-- ACTIVITY --
Below are the records; tally the lines that include "images" and report only the total.

Edit difference data
--------------------

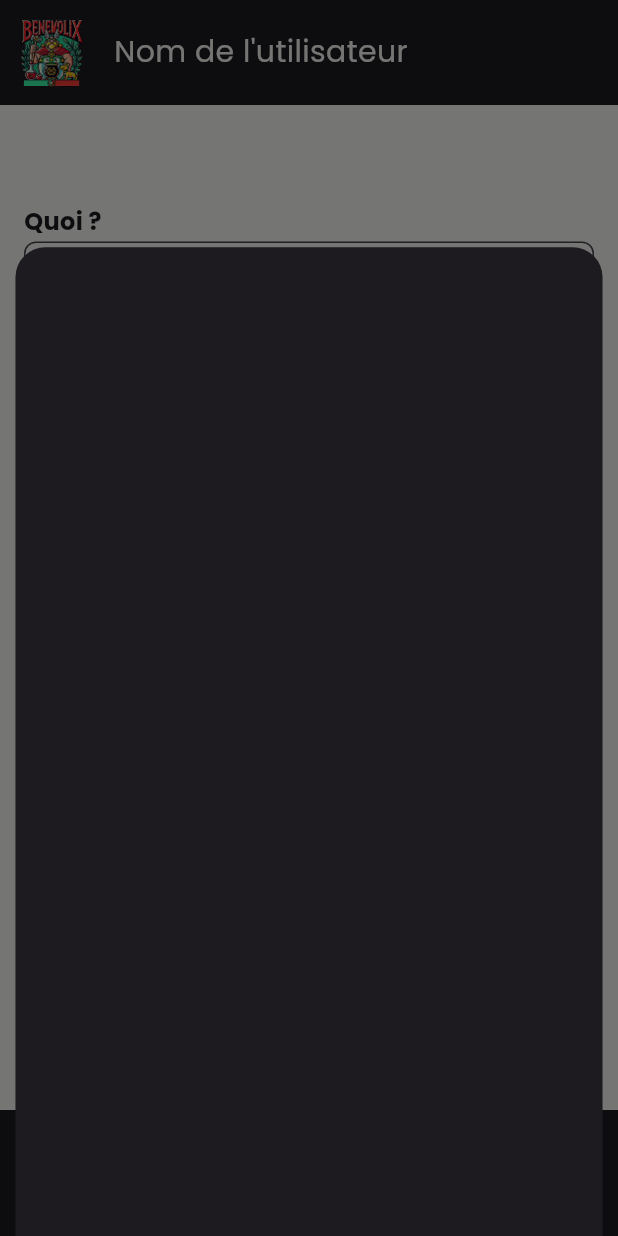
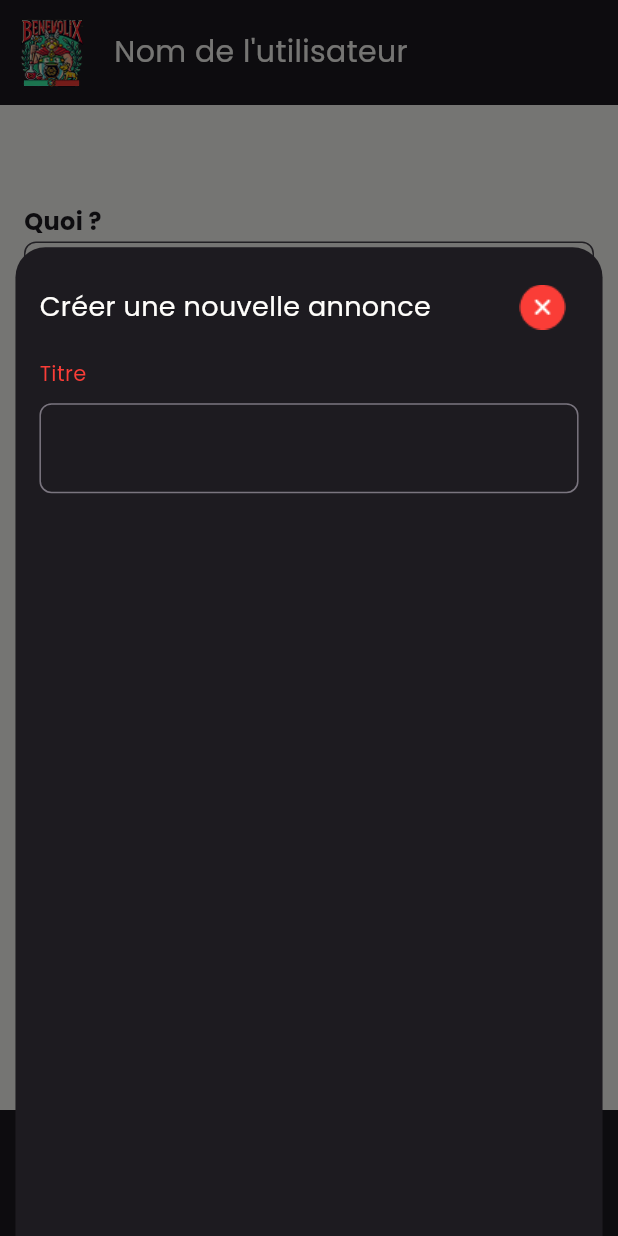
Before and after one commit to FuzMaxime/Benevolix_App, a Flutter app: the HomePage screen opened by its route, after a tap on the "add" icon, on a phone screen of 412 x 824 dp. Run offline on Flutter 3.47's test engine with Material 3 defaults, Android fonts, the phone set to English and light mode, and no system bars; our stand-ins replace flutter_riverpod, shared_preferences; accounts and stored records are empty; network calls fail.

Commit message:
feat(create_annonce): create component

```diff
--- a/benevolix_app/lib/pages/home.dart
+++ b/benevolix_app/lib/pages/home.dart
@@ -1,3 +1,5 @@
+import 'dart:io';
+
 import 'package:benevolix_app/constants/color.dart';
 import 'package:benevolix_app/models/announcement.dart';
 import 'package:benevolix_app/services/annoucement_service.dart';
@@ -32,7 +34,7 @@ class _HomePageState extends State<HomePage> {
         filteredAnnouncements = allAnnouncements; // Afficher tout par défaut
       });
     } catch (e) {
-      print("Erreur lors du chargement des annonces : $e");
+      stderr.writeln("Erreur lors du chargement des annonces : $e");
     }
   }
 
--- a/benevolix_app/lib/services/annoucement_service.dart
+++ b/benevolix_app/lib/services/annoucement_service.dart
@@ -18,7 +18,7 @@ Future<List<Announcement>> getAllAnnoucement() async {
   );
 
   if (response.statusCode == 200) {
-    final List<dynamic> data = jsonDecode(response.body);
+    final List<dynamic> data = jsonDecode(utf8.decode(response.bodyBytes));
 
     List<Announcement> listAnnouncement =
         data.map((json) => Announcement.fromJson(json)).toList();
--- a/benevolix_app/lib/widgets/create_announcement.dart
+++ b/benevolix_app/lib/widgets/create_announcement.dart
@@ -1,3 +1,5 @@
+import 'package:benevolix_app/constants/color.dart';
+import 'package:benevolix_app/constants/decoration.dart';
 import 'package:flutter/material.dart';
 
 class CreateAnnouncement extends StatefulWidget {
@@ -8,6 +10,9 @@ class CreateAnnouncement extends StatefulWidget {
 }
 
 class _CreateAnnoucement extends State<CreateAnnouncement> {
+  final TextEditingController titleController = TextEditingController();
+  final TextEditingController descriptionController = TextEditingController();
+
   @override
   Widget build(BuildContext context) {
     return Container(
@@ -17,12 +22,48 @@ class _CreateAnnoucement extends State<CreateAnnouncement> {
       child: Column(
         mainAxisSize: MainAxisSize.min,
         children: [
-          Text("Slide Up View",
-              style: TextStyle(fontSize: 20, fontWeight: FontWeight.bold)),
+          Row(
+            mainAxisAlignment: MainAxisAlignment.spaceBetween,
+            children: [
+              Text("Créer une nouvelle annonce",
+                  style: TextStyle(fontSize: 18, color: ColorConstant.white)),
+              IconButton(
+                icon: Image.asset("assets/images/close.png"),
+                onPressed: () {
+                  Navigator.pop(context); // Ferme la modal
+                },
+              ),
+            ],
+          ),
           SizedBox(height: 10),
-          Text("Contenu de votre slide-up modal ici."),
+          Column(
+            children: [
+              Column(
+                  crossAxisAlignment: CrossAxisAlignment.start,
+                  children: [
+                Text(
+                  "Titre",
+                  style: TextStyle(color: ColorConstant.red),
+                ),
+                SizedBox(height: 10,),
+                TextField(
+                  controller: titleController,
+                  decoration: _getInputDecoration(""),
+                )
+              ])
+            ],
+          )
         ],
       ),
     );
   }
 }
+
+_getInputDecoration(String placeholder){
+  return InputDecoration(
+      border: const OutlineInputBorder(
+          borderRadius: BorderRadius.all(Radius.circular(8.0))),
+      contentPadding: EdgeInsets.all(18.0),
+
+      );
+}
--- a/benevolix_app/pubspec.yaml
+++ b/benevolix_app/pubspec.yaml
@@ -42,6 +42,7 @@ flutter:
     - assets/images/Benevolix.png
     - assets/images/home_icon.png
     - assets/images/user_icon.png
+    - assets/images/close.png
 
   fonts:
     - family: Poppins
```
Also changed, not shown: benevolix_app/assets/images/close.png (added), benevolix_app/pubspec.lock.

--------------------

-- REPLY --
6